##### Supplied data #####
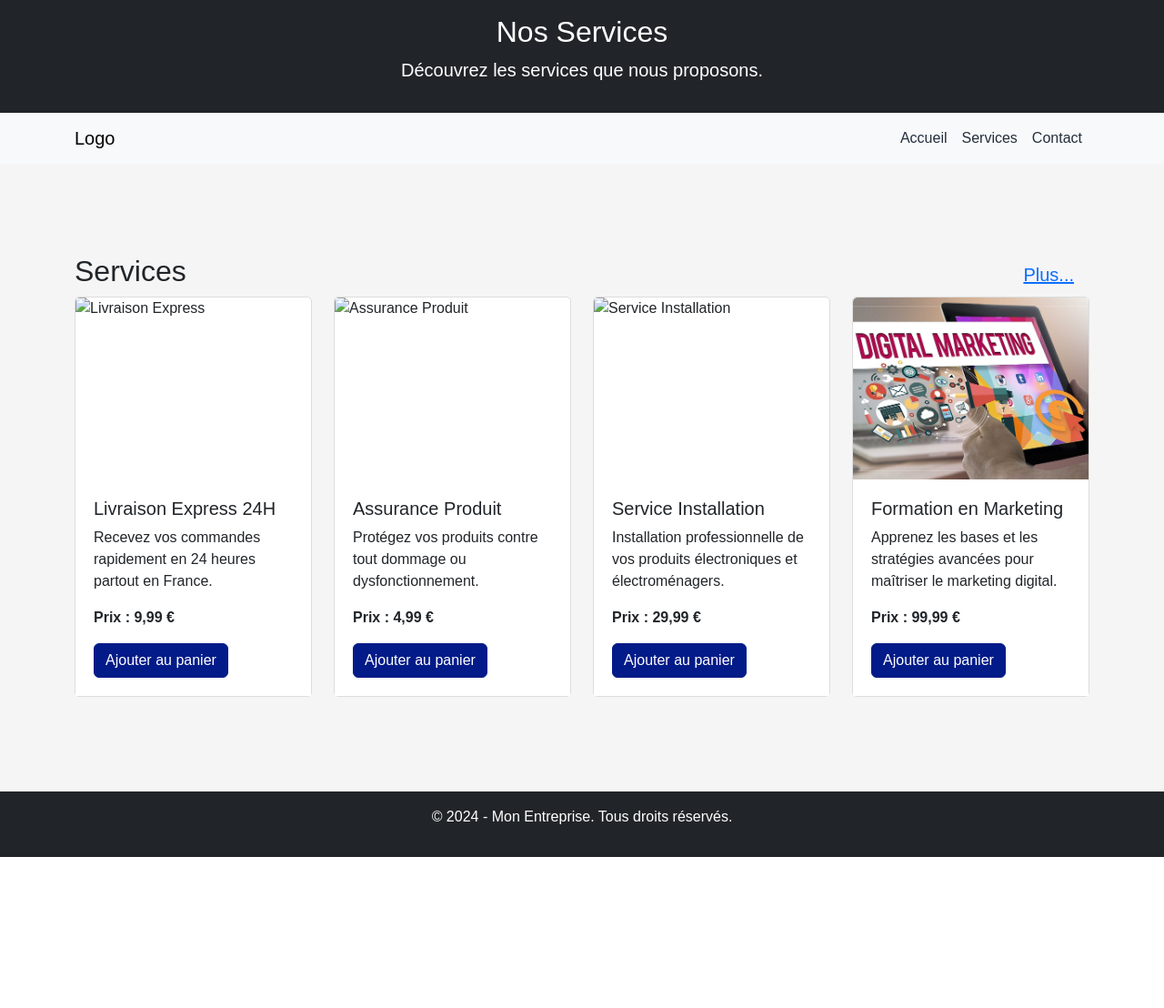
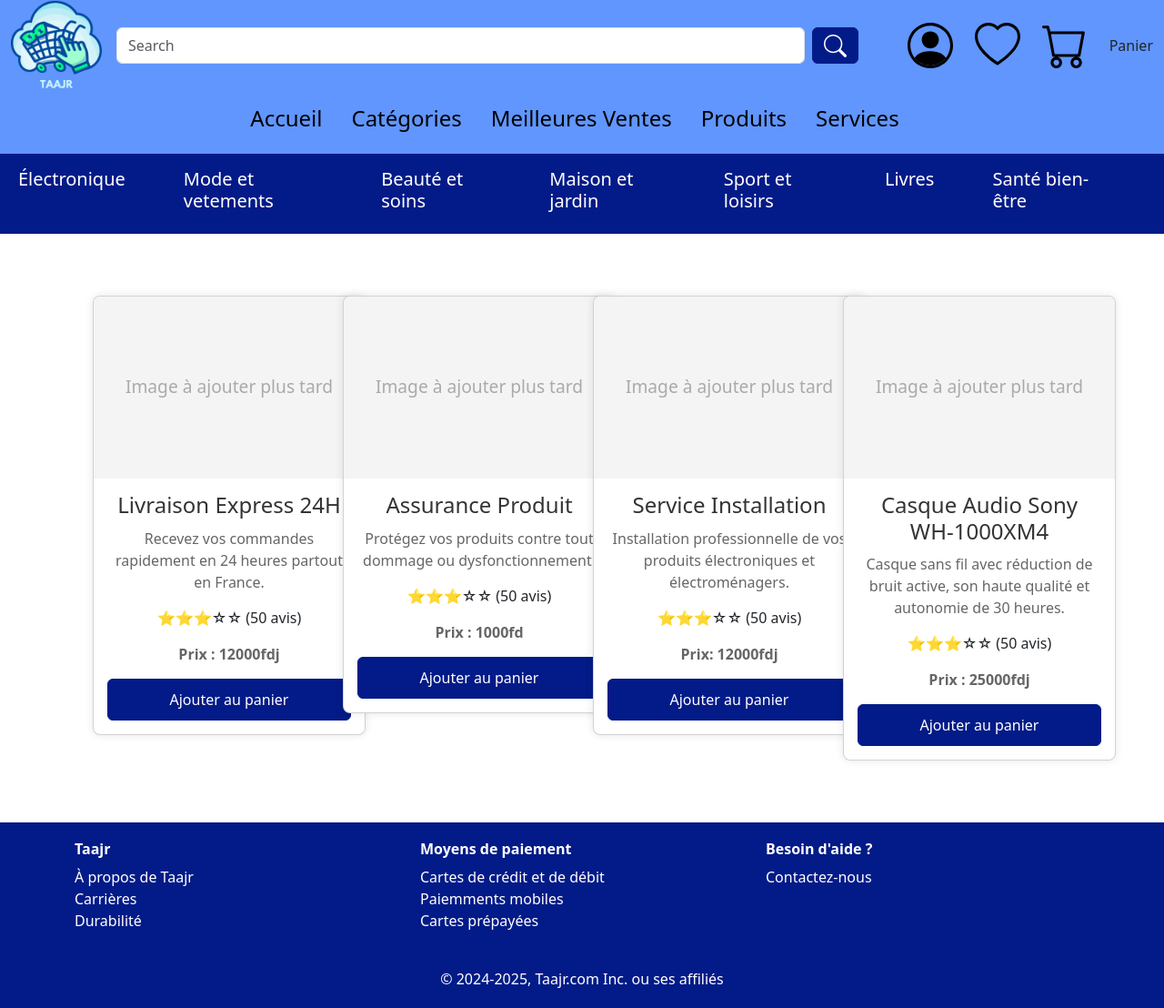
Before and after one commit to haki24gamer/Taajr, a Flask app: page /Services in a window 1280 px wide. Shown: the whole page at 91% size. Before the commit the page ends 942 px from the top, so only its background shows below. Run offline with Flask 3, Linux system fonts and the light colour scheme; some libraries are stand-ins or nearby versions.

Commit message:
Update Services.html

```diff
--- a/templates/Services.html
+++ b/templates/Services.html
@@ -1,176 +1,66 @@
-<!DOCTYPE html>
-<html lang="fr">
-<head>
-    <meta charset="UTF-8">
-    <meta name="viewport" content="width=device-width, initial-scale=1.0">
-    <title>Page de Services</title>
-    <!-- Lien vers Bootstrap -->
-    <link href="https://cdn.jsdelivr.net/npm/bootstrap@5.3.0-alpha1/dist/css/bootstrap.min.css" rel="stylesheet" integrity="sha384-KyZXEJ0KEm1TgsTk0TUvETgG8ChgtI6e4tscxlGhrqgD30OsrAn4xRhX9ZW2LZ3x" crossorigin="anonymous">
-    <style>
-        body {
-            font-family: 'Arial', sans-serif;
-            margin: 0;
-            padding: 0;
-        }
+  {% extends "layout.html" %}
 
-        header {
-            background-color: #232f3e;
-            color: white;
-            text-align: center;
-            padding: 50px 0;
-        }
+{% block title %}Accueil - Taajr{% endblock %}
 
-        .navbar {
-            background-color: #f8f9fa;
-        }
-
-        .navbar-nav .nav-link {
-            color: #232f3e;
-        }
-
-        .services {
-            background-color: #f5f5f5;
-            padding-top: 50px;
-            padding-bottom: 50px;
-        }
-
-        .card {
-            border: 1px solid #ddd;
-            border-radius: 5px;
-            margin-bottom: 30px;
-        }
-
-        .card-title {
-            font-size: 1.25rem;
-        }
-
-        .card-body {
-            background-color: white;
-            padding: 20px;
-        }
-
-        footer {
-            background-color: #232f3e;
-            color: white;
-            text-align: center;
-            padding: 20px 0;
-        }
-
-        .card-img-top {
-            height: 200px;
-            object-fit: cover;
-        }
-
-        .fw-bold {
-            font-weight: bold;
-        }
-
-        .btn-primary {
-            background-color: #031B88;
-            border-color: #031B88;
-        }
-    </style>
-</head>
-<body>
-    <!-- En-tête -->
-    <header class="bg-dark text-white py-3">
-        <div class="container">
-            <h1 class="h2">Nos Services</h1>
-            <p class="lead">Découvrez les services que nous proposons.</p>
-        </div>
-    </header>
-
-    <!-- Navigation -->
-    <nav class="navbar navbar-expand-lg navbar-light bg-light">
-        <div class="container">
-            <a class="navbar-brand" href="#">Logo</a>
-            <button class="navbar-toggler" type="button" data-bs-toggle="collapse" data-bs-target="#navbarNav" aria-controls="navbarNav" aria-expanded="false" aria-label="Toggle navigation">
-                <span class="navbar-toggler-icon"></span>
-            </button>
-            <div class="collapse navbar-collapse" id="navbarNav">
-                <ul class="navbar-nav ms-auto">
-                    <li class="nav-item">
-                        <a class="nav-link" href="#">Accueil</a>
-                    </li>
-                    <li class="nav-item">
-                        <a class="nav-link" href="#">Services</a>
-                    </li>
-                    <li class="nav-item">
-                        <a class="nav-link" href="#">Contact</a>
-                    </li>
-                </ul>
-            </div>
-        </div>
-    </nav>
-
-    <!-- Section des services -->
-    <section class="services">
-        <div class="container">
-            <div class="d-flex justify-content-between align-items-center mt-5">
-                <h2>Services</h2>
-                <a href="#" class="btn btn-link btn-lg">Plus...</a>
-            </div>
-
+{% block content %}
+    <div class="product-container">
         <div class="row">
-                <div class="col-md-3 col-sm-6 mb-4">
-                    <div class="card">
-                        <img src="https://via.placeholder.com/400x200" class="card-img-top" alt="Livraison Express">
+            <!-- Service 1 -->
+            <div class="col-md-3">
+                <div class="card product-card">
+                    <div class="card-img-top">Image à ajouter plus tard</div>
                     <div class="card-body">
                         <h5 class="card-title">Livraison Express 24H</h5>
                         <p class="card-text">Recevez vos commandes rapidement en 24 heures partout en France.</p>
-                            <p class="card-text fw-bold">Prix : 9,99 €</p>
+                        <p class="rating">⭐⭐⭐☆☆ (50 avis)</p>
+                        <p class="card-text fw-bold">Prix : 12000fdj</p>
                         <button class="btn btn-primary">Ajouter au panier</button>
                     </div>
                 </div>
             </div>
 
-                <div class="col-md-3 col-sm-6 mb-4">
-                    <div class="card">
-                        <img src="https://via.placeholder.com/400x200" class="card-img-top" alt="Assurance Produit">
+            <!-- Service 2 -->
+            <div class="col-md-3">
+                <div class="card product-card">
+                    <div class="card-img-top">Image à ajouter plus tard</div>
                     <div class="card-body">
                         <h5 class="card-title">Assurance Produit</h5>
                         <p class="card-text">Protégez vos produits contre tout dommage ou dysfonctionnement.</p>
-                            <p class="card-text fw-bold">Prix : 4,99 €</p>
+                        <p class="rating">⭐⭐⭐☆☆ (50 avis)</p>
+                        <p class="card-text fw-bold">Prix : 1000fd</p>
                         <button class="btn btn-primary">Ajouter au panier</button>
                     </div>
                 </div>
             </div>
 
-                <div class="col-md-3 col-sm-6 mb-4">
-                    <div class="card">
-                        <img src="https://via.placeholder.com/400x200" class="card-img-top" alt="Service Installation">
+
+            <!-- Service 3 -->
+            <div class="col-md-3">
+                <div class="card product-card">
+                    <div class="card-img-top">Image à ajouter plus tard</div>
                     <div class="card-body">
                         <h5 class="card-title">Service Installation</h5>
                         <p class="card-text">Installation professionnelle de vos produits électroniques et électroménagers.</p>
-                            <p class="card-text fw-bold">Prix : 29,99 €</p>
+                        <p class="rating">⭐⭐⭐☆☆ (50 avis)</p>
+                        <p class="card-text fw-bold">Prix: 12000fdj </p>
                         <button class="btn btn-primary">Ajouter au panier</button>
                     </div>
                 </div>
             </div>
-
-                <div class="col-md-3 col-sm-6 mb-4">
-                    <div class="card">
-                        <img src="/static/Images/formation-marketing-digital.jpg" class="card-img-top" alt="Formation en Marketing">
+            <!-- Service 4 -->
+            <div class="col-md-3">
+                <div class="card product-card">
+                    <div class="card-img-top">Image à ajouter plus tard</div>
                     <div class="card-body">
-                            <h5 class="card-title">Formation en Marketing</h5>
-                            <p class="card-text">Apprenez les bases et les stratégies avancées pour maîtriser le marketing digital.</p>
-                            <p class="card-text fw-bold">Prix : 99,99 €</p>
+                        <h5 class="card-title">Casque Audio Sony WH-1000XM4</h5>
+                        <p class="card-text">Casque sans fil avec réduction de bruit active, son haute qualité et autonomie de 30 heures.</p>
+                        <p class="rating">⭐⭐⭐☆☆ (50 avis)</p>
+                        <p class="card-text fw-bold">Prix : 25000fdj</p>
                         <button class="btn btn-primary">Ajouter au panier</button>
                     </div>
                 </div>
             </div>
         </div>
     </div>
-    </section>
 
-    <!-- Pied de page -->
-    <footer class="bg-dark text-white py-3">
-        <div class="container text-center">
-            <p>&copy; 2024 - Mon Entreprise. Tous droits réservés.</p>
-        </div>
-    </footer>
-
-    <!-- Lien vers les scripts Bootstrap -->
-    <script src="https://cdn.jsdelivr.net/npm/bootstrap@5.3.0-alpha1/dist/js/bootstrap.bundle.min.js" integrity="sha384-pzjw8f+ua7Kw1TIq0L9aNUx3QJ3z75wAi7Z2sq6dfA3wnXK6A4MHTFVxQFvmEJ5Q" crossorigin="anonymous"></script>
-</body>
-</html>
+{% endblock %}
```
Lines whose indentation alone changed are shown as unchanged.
#####
##### Supplied data #####
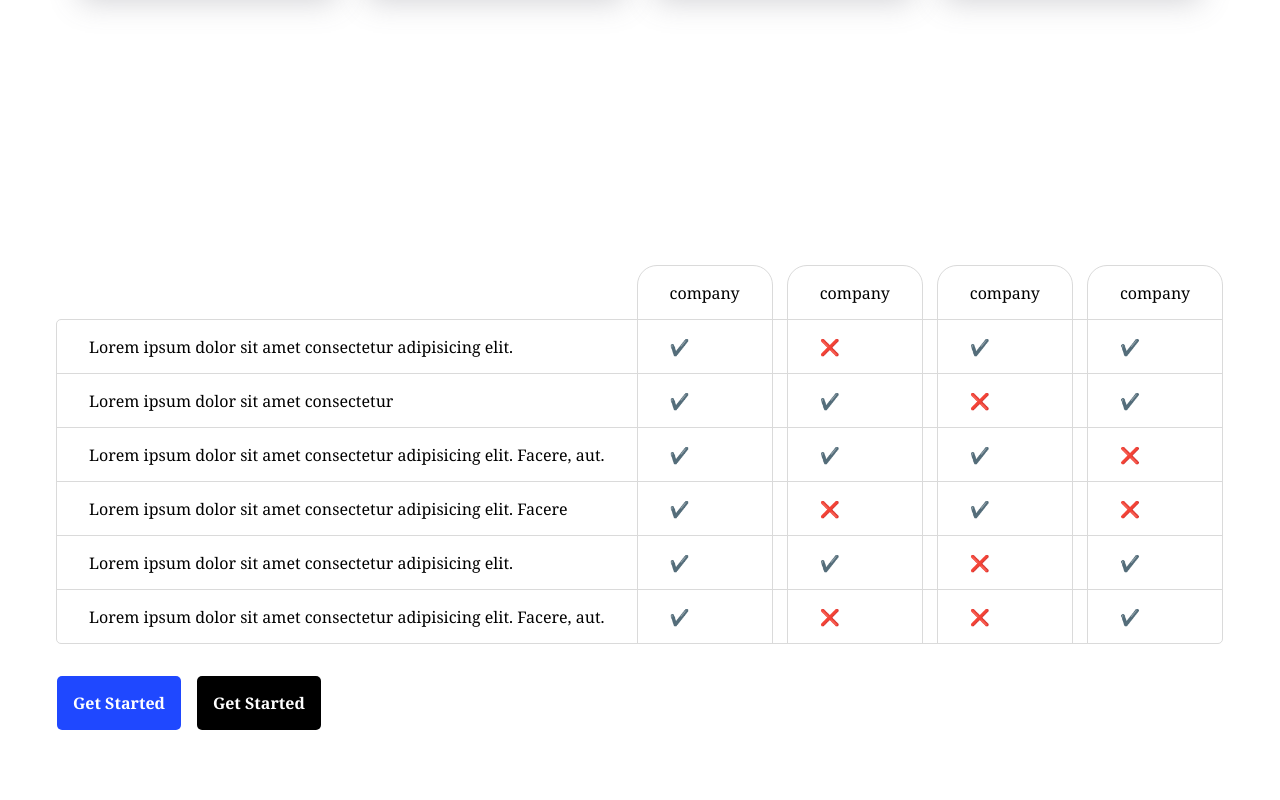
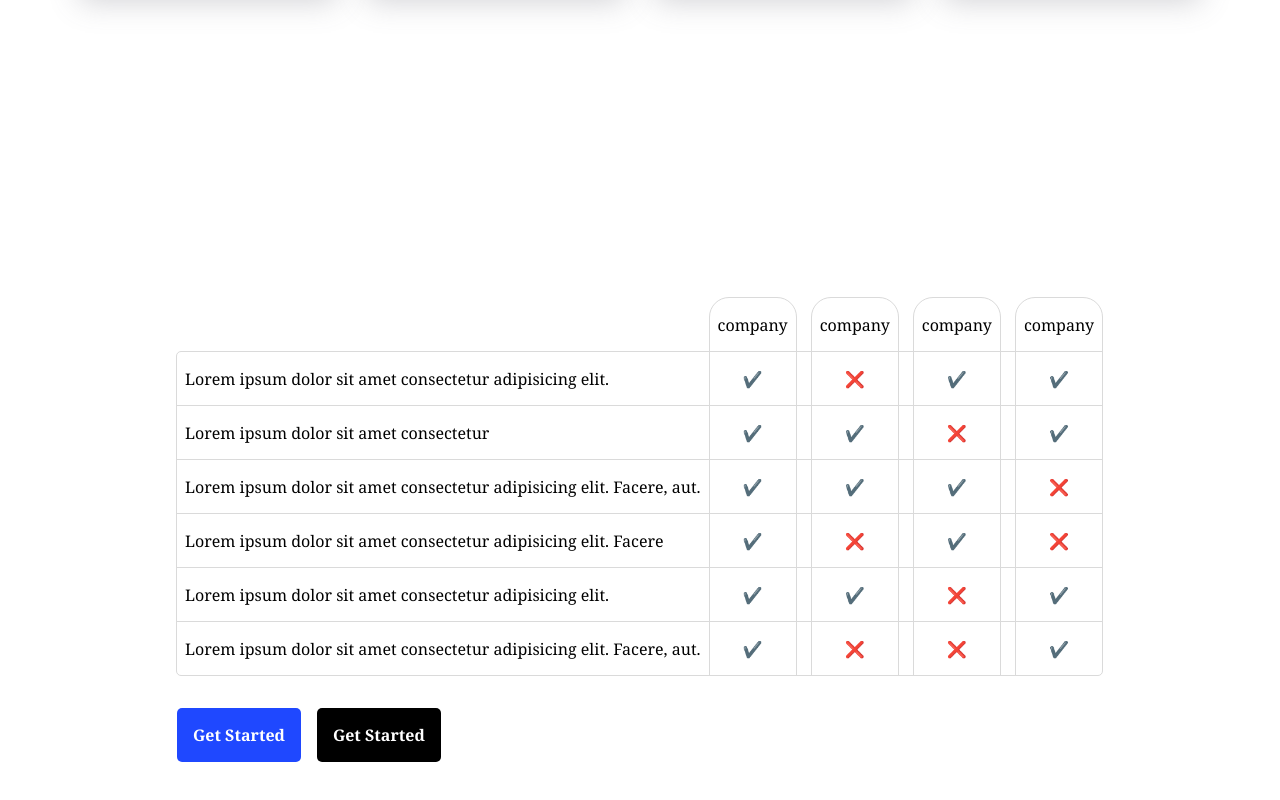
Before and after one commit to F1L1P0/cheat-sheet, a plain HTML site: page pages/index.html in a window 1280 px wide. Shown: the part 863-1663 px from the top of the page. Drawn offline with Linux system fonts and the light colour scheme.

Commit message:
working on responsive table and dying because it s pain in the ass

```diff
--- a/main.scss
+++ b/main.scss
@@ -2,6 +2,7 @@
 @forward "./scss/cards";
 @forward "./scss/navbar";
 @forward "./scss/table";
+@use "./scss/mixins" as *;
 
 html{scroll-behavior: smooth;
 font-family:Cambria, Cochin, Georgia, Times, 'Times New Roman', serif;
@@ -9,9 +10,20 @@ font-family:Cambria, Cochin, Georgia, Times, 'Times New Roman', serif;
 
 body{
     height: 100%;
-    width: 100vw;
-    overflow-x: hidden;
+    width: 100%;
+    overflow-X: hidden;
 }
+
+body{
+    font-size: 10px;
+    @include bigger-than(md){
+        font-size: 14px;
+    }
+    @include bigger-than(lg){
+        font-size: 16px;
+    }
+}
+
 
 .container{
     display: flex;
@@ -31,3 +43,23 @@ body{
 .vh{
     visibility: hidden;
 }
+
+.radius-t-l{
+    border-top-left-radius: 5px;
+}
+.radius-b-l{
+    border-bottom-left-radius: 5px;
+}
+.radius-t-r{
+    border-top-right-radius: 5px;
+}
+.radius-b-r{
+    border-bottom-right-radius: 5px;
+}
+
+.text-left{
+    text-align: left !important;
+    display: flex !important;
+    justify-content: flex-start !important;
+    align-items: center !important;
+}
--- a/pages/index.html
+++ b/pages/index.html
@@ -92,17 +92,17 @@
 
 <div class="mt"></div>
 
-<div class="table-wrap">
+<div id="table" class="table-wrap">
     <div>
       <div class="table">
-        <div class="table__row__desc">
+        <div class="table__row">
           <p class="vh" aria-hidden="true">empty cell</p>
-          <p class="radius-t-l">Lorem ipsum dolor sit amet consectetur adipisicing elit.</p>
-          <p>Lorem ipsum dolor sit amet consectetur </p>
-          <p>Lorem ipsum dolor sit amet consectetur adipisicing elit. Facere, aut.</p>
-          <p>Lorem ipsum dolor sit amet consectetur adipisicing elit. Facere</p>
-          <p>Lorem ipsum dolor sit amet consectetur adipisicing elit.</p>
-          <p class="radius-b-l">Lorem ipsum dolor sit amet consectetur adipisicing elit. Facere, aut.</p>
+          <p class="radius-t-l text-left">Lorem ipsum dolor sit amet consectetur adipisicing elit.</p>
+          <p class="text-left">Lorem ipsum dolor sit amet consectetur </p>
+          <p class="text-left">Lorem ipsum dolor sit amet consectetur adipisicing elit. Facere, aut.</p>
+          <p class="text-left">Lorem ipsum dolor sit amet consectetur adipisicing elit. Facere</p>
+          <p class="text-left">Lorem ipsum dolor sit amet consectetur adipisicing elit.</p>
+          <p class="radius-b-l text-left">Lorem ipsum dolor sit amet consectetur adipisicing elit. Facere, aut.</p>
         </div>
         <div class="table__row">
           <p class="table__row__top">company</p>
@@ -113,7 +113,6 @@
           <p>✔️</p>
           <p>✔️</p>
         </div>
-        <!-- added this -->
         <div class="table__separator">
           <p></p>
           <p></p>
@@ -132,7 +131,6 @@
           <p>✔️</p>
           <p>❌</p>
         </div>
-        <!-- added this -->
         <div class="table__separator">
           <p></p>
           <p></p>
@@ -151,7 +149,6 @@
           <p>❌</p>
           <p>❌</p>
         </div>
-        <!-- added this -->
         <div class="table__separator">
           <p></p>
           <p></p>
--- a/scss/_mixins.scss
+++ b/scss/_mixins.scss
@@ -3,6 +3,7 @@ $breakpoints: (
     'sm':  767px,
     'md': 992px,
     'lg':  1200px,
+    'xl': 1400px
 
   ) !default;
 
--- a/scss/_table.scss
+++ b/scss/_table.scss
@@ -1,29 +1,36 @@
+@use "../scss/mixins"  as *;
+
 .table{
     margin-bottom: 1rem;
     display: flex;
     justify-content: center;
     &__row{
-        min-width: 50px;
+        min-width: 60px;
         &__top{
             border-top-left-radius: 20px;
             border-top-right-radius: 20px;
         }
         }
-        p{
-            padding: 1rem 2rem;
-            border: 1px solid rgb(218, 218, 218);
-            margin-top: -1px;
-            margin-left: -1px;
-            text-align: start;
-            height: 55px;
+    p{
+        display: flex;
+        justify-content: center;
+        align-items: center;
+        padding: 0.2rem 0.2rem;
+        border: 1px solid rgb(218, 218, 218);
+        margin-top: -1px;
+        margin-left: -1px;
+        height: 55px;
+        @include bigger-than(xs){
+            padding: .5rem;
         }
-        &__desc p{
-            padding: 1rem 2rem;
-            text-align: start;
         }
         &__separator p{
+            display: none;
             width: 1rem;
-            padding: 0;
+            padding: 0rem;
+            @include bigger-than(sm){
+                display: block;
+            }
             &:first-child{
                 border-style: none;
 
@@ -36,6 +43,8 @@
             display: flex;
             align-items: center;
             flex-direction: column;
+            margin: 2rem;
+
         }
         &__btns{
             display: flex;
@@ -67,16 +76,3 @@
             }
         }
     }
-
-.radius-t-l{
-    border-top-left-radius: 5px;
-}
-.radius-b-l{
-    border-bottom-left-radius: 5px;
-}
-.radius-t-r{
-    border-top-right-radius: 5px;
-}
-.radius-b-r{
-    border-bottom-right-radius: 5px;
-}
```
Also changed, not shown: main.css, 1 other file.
#####
Only the lines containing "navbar" are needed; copy each of them from the data.

**Response box:**
-        .navbar {
-        .navbar-nav .nav-link {
-    <nav class="navbar navbar-expand-lg navbar-light bg-light">
-            <a class="navbar-brand" href="#">Logo</a>
-            <button class="navbar-toggler" type="button" data-bs-toggle="collapse" data-bs-target="#navbarNav" aria-controls="navbarNav" aria-expanded="false" aria-label="Toggle navigation">
-                <span class="navbar-toggler-icon"></span>
-            <div class="collapse navbar-collapse" id="navbarNav">
-                <ul class="navbar-nav ms-auto">
 @forward "./scss/navbar";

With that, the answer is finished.